There is also a strong association between our immune system and gut health. It is estimated that 70-80% of the body’s immune system is in the gut, working to ensure that the body is eliminating any harmful pathogens that it encounters.ii
While we have long known that how we feel can affect our guts – think
of ‘butterflies in our stomach’ when we are nervous or ‘gut wrenching’ when we hear bad news – scientists are learning more about the complex connection between our gut biome and our mental health. For a long time, researchers thought anxiety and depression contributed to digestive issues, but studies are showing that irritation in the gastrointestinal system may send signals to the brain to trigger mood changes.
While we still have much to learn about how the gut impacts other parts of the body, growing evidence is pointing to the importance of looking after your gut biome – so how do we do that?
What is good for the gut?
If you pop ‘gut health’ into a search engine, you’ll be bewildered by the amount of information (and some disinformation!) available online.
Here are a few science-backed things that we know support good gut health.iii
- Eating a plant-based diet including
a range of wholefoods with lots of soluble fibre (oats, seeds and certain fruit and veggies)
- Incorporating fermented foods into your diet – think kimchi, miso, kombucha.

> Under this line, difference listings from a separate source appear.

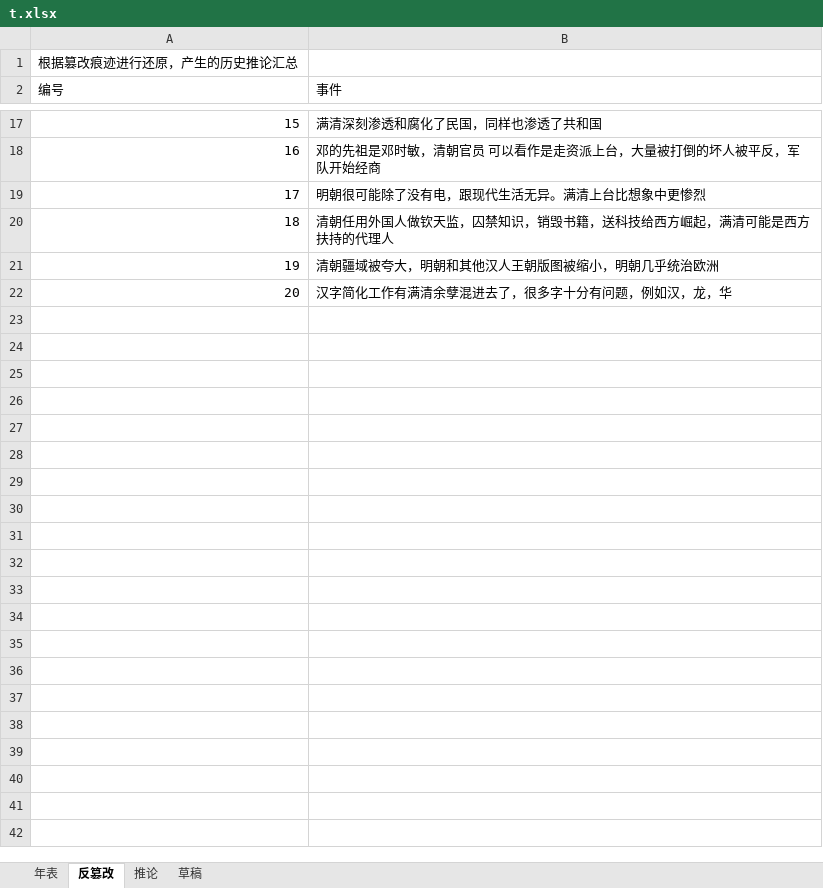
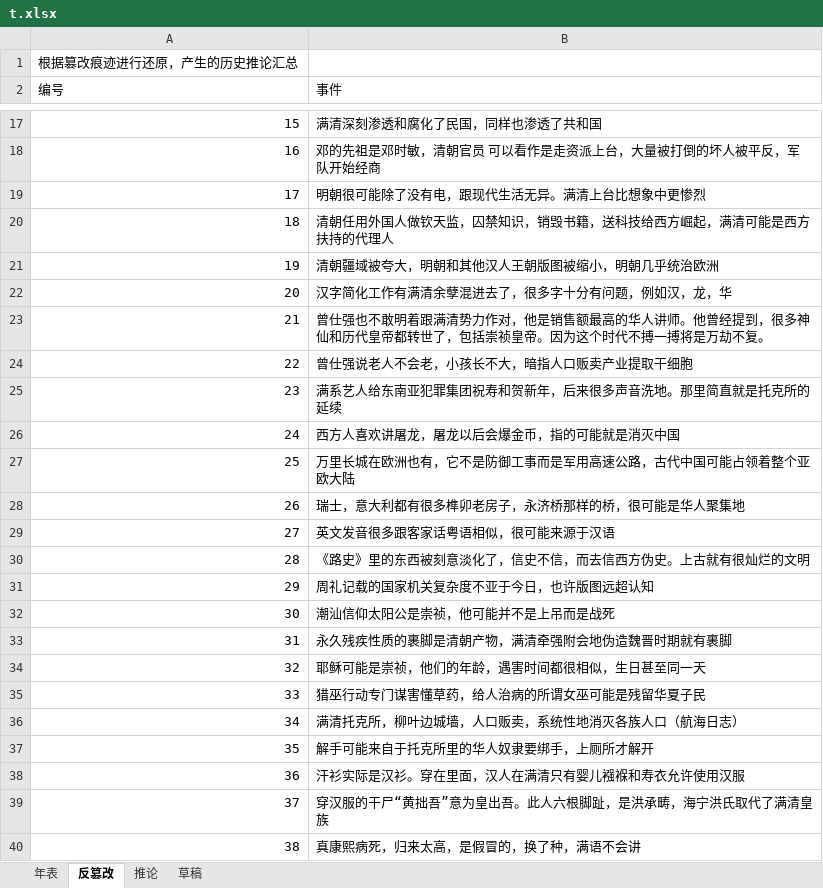
Before and after one commit to i386h/1644.icu, an Excel workbook: t.xlsx, sheet 反篡改, drawn as a sheet; only a part is shown, gaps mark what is left out; values as stored, in another font and other column widths than the file's, no borders; the diff covers the shown part only; the diff names each change by its address in the sheet, - before the commit and + after, or states it on an @@ line.

Commit message:
hotfix

```diff
--- a/t.xlsx (sheet 反篡改)
+++ b/t.xlsx (sheet 反篡改)
+row 23: 21 | 曾仕强也不敢明着跟满清势力作对，他是销售额最高的华人讲师。他曾经提到，很多神仙和历代皇帝都转世了，包括崇祯皇帝。因为这个时代不搏一搏将是万劫不复。
+row 24: 22 | 曾仕强说老人不会老，小孩长不大，暗指人口贩卖产业提取干细胞
+row 25: 23 | 满系艺人给东南亚犯罪集团祝寿和贺新年，后来很多声音洗地。那里简直就是托克所的延续
+row 26: 24 | 西方人喜欢讲屠龙，屠龙以后会爆金币，指的可能就是消灭中国
+row 27: 25 | 万里长城在欧洲也有，它不是防御工事而是军用高速公路，古代中国可能占领着整个亚欧大陆
+row 28: 26 | 瑞士，意大利都有很多榫卯老房子，永济桥那样的桥，很可能是华人聚集地
+row 29: 27 | 英文发音很多跟客家话粤语相似，很可能来源于汉语
+row 30: 28 | 《路史》里的东西被刻意淡化了，信史不信，而去信西方伪史。上古就有很灿烂的文明
+row 31: 29 | 周礼记载的国家机关复杂度不亚于今日，也许版图远超认知
+row 32: 30 | 潮汕信仰太阳公是崇祯，他可能并不是上吊而是战死
+row 33: 31 | 永久残疾性质的裹脚是清朝产物，满清牵强附会地伪造魏晋时期就有裹脚
+row 34: 32 | 耶稣可能是崇祯，他们的年龄，遇害时间都很相似，生日甚至同一天
+row 35: 33 | 猎巫行动专门谋害懂草药，给人治病的所谓女巫可能是残留华夏子民
+row 36: 34 | 满清托克所，柳叶边城墙，人口贩卖，系统性地消灭各族人口（航海日志）
+row 37: 35 | 解手可能来自于托克所里的华人奴隶要绑手，上厕所才解开
+row 38: 36 | 汗衫实际是汉衫。穿在里面，汉人在满清只有婴儿襁褓和寿衣允许使用汉服
+row 39: 37 | 穿汉服的干尸“黄拙吾”意为皇出吾。此人六根脚趾，是洪承畴，海宁洪氏取代了满清皇族
+row 40: 38 | 真康熙病死，归来太高，是假冒的，换了种，满语不会讲
```
Also changed, not shown: 34 added rows and 4 edited cells elsewhere in this sheet, sheet 推论.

- Vitamin D – we don’t need a lot of outside time to keep up our vitamin D levels (and it’s important to be sun safe) but vitamin D has been proven to be an important part of gut health.
- Water (hydration helps keep the
- Moving your body – the recommendation is 30-60 minutes of moderate exercise at least three days a week.
What to avoid?
And of course, it’s not just what we can do to promote good gut health, but also what we can avoid to help support a positive gut biome.
On that note, stress has been found to have a very detrimental impact on gut health as does too much fatty and processed foods. Too much sugar in your diet can also be a contributor to poor gut health and alcohol has also been shown to be a culprit when it comes to your gut.
You don’t have to overhaul your diet and lifestyle though – even small tweaks will help you support a happy and healthy gut biome and reap the benefits to your physical, and even mental health.